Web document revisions
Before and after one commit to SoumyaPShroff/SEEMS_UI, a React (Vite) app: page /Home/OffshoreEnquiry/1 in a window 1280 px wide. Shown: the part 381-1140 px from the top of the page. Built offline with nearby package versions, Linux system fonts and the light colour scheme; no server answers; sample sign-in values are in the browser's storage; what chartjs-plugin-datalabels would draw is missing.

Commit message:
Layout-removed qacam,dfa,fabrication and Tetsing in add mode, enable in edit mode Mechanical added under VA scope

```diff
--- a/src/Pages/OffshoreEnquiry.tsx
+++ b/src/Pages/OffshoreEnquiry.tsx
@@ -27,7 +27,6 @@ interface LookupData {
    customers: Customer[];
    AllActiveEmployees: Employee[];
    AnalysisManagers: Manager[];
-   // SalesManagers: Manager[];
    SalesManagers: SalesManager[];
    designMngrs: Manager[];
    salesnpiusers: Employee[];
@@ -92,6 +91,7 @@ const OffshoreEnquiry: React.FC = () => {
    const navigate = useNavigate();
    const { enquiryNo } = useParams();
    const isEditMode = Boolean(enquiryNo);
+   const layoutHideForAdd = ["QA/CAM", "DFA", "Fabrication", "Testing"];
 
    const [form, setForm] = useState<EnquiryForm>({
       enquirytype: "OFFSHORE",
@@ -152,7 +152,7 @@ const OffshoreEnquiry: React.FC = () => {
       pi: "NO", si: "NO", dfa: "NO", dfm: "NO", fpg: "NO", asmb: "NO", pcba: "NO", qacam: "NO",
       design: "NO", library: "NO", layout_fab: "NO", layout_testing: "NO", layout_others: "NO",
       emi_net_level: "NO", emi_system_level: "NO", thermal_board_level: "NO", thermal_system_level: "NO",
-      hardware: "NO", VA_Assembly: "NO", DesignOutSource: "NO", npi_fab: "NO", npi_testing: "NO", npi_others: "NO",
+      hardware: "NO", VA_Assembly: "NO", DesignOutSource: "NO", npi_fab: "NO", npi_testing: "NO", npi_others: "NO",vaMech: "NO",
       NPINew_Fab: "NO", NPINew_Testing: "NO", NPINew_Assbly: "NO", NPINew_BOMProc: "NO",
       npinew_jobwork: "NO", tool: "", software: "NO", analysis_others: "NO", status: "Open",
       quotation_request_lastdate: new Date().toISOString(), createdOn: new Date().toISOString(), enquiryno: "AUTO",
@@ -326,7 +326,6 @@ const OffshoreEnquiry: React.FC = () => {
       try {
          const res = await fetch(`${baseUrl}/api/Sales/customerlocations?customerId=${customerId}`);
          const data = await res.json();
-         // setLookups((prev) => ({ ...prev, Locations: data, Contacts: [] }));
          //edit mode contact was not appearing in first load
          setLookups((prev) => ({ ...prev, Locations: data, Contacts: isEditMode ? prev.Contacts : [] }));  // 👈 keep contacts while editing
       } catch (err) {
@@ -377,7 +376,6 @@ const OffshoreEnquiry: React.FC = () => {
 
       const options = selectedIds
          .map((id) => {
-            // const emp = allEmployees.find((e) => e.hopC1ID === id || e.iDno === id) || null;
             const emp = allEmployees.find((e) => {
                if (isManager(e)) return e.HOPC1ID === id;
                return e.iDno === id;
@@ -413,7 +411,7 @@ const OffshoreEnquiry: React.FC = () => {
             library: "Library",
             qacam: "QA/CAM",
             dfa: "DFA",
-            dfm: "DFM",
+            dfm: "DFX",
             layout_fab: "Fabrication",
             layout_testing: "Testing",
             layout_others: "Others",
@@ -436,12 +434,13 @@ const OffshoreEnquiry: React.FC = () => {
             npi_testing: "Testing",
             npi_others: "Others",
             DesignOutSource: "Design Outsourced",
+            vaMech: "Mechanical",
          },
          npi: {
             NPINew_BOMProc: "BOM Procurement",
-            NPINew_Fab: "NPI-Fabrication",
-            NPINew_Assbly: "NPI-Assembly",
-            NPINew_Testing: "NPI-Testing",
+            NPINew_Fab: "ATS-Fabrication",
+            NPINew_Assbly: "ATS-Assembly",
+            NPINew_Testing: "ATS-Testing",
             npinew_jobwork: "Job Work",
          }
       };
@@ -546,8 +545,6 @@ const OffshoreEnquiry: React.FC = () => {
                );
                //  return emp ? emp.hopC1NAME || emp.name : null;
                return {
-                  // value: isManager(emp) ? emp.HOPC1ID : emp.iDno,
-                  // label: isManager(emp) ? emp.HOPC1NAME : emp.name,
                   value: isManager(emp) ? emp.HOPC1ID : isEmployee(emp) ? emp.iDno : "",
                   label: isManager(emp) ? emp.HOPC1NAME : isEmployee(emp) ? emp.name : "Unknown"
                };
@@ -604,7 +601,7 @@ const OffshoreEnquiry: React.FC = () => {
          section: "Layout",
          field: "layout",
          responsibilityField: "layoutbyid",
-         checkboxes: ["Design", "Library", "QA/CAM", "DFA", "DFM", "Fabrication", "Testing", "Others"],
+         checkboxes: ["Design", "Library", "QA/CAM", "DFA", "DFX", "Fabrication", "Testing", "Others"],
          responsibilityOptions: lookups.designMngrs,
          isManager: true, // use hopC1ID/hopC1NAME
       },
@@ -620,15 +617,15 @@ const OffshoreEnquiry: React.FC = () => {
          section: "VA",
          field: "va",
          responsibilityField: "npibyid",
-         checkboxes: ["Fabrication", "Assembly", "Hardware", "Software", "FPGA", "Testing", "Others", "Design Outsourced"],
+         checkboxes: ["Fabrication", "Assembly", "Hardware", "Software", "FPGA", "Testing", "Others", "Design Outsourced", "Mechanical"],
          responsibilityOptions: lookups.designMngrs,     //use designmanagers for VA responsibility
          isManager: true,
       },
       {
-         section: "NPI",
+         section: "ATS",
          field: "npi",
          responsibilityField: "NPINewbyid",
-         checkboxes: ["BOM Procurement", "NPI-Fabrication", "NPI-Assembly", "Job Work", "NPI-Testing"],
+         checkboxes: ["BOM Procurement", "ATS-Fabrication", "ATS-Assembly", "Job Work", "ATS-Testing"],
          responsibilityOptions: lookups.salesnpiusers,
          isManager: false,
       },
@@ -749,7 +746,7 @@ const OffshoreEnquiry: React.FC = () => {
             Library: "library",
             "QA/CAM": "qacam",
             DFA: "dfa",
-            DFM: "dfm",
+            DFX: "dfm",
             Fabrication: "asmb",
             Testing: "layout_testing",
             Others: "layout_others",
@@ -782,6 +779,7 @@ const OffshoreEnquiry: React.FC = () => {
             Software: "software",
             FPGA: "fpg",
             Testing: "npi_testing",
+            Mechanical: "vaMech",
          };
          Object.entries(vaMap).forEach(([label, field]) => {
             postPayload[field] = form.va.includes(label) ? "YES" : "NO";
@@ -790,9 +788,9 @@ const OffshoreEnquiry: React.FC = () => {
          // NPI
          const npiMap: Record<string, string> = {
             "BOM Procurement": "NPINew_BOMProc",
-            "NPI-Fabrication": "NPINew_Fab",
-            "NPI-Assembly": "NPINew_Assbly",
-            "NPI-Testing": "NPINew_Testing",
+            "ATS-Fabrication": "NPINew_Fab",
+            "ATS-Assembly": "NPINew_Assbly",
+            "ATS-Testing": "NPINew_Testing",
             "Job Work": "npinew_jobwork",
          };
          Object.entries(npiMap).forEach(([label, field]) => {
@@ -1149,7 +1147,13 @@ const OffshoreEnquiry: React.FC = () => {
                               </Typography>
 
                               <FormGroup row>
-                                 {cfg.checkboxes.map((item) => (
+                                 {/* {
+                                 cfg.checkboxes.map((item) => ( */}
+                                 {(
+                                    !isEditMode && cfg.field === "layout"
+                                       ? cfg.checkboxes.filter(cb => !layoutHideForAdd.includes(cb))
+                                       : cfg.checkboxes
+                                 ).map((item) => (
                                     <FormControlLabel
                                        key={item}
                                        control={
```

> **Required work**:
Locate and copy each line in the data above that includes the word "responsibilityField".

> **Answer to the exercise**:
          responsibilityField: "layoutbyid",
          responsibilityField: "npibyid",
          responsibilityField: "NPINewbyid",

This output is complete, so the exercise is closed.